David Bourget (Western Ontario)
David Chalmers (ANU, NYU)
Rafael De Clercq
Jack Alan Reynolds
Learn more about PhilPapers
Canadian Journal of Philosophy 24 (4):527-540 (1994)
In his recently published two-volume work in epistemology,1 Alvin Plantinga rounds out the discussion (in characteristic fashion) with a subtle and ingenious argument for a striking claim: in this case, his conclusion is that belief in evolutionary naturalism is irrational. Now this claim is not of itself so very surprising; the tantalizing feature here lies rather in the nature of the argument itself. Plantinga contends that taking seriously the hypothesis of evolutionary naturalism [hereafter, N&E] ought to undermine one's confidence in the reliability of our basic cognitive faculties. And if one withholds belief in cognitive reliability, it seems that one ought to likewise refrain from believing propositions that are the output of such faculties. And, for evolutionary naturalists, one such output is belief in evolutionary naturalism itself. Hence, quite apart from comparative evidential considerations that might lead one to prefer theism (or one of its competitors) to N&E, but rather owing to a sort of internal inconsistency (in a suitably broad sense), belief in N&E is shown to be epistemically defective. A bold and intriguing suggestion indeed. Let us take a closer look.
|Keywords||No keywords specified (fix it)|
|Categories||categorize this paper)|
Setup an account with your affiliations in order to access resources via your University's proxy server
Configure custom proxy (use this if your affiliation does not provide a proxy)
|Through your library|
References found in this work BETA
No references found.
Citations of this work BETA
No citations found.
Similar books and articles
S. Law (2012). Naturalism, Evolution and True Belief.
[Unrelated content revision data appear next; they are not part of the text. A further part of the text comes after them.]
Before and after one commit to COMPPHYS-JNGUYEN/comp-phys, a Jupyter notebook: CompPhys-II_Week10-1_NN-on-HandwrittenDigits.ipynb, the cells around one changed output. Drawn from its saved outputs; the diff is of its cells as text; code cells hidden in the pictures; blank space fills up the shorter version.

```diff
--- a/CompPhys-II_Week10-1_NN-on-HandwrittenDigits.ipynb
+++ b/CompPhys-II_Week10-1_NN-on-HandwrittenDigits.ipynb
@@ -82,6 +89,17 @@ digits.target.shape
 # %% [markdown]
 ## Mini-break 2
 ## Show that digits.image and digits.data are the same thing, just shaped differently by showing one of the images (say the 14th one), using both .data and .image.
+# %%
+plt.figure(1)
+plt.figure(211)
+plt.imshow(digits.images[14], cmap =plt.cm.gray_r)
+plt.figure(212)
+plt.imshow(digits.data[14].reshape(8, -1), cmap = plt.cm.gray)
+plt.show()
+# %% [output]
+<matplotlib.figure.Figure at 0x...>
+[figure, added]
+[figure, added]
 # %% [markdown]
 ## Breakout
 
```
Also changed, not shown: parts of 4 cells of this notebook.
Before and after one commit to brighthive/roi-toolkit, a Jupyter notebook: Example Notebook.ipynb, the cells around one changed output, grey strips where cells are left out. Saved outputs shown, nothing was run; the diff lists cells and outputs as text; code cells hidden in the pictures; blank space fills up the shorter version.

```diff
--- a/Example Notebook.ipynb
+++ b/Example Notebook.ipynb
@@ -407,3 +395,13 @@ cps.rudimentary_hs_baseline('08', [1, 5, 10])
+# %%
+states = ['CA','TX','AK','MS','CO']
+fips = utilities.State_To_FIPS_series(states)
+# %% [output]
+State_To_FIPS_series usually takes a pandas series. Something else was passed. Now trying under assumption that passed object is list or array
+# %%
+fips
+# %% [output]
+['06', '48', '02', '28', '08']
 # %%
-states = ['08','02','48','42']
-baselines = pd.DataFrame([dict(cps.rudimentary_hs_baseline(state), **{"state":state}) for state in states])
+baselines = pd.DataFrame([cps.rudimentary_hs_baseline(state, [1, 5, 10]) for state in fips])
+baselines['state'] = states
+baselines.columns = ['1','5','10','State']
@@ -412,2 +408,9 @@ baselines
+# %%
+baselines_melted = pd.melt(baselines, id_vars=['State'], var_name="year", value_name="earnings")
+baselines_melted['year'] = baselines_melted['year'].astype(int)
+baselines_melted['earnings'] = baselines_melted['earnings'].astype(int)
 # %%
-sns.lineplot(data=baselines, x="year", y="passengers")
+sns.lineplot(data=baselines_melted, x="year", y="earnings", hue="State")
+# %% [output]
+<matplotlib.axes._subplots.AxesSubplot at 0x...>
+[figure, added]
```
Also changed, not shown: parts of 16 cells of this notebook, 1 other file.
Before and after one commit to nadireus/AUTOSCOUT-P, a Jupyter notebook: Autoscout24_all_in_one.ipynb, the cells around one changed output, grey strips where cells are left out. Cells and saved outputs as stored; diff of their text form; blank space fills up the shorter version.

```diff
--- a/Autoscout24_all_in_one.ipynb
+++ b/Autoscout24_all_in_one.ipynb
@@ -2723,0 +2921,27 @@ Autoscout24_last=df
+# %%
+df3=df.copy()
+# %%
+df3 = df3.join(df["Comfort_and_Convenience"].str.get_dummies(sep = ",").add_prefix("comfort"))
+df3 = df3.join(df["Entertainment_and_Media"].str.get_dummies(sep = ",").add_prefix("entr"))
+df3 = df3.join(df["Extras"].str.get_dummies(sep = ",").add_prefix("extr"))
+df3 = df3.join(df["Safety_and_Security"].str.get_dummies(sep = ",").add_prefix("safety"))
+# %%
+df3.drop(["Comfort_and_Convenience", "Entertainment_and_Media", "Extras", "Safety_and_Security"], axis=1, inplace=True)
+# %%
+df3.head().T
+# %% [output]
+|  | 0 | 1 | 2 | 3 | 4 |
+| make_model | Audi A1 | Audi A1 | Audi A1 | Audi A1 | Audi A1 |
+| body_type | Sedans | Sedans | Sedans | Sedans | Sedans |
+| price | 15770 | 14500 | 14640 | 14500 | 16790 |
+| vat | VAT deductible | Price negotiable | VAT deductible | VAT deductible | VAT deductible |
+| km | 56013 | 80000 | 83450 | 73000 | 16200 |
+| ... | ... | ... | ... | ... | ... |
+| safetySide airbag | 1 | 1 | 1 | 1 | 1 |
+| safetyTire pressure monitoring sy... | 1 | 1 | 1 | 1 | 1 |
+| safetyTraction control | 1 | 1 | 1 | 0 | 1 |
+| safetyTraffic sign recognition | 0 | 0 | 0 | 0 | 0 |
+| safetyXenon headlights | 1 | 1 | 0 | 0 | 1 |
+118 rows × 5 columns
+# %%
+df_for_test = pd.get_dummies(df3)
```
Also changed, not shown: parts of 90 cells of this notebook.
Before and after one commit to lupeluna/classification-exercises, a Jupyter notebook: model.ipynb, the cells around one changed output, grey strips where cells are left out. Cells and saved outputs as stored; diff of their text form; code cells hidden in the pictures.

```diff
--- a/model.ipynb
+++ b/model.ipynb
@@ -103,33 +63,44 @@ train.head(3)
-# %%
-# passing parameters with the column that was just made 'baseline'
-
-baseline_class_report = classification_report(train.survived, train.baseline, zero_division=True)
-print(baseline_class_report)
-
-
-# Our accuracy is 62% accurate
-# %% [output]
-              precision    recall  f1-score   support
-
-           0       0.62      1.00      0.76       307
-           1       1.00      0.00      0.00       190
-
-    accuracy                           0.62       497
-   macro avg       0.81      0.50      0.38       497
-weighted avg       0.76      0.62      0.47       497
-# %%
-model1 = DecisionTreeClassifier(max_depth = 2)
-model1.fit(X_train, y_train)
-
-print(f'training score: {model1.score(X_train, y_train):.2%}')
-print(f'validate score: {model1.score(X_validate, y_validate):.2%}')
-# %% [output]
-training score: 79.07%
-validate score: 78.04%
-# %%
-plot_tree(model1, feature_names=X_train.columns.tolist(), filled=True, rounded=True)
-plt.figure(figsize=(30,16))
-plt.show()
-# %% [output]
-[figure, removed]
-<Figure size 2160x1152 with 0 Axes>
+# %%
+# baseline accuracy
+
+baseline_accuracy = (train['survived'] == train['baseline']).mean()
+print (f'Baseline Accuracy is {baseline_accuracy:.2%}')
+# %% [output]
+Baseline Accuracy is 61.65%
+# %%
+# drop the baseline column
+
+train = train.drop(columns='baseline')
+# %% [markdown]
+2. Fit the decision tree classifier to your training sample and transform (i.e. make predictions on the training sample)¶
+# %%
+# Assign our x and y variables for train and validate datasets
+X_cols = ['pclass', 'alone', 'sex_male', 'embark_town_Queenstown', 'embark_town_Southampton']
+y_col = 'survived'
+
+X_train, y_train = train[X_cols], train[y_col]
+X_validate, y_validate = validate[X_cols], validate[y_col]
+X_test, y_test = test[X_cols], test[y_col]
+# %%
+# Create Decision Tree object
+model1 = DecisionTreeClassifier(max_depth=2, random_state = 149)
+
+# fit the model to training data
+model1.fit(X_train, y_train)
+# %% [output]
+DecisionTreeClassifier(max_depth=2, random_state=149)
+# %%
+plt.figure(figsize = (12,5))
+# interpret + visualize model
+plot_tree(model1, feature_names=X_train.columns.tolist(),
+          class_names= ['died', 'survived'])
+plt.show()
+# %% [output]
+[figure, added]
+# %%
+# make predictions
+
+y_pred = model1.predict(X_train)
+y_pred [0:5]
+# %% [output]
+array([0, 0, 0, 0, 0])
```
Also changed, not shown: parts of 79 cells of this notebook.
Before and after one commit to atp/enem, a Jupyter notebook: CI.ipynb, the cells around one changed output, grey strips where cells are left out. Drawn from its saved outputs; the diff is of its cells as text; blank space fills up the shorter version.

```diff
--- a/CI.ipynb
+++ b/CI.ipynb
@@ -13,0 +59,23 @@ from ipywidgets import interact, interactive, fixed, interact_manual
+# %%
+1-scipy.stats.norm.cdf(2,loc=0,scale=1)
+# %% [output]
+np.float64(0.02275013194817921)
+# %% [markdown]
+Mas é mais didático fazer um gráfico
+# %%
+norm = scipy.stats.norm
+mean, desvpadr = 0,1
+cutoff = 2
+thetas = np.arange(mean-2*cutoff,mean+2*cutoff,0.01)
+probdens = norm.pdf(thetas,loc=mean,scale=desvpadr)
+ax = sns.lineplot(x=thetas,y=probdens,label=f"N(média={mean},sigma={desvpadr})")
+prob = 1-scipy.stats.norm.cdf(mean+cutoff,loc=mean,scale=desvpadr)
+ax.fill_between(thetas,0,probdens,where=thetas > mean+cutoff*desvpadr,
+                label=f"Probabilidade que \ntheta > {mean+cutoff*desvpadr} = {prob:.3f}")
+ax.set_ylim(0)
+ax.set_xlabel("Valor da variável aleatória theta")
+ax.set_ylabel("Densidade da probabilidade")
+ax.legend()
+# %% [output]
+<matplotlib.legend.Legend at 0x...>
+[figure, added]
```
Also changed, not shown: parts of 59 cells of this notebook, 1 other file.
Analysis 72 (1):41-48.
Geoff Childers (2011). What's Wrong with the Evolutionary Argument Against Naturalism? International Journal for Philosophy of Religion 69 (3):193-204.
David Reiter (2000). Plantinga on the Epistemic Implications of Naturalism. Journal of Philosophical Research 25:141-147.
Branden Fitelson & Elliott Sober (1998). Plantinga's Probability Arguments Against Evolutionary Naturalism. Pacific Philosophical Quarterly 79 (2):115–129.
Timothy O'Connor (2001). A House Divided Against Itself Cannot Stand: Plantinga on the Self-Defeat of Evolutionary Naturalism. In James Beilby (ed.), Naturalism Defeated? Essays on Plantinga's Evolutionary Argument Against Naturalism. Cornell.
Bernardo Cantens (2006). Cognitive Faculties and Evolutionary Naturalism. Proceedings of the American Catholic Philosophical Association 80:201-208.
Feng Ye (2011). Naturalized Truth and Plantinga's Evolutionary Argument Against Naturalism. International Journal for Philosophy of Religion 70 (1):27-46.
J. Wesley Robbins (1994). Is Naturalism Irrational? Faith and Philosophy 11 (2):255-259.
D. Blake Roeber (2009). Does the Theist Have an Epistemic Advantage Over the Atheist? Journal of Philosophical Research 34:305-328.
N. M. L. Nathan (1997). Naturalism and Self-Defeat: Plantinga's Version. Religious Studies 33 (2):135-142.
Added to index2009-01-28
Total downloads64 ( #23,186 of 1,101,578 )
Recent downloads (6 months)8 ( #28,199 of 1,101,578 )
How can I increase my downloads?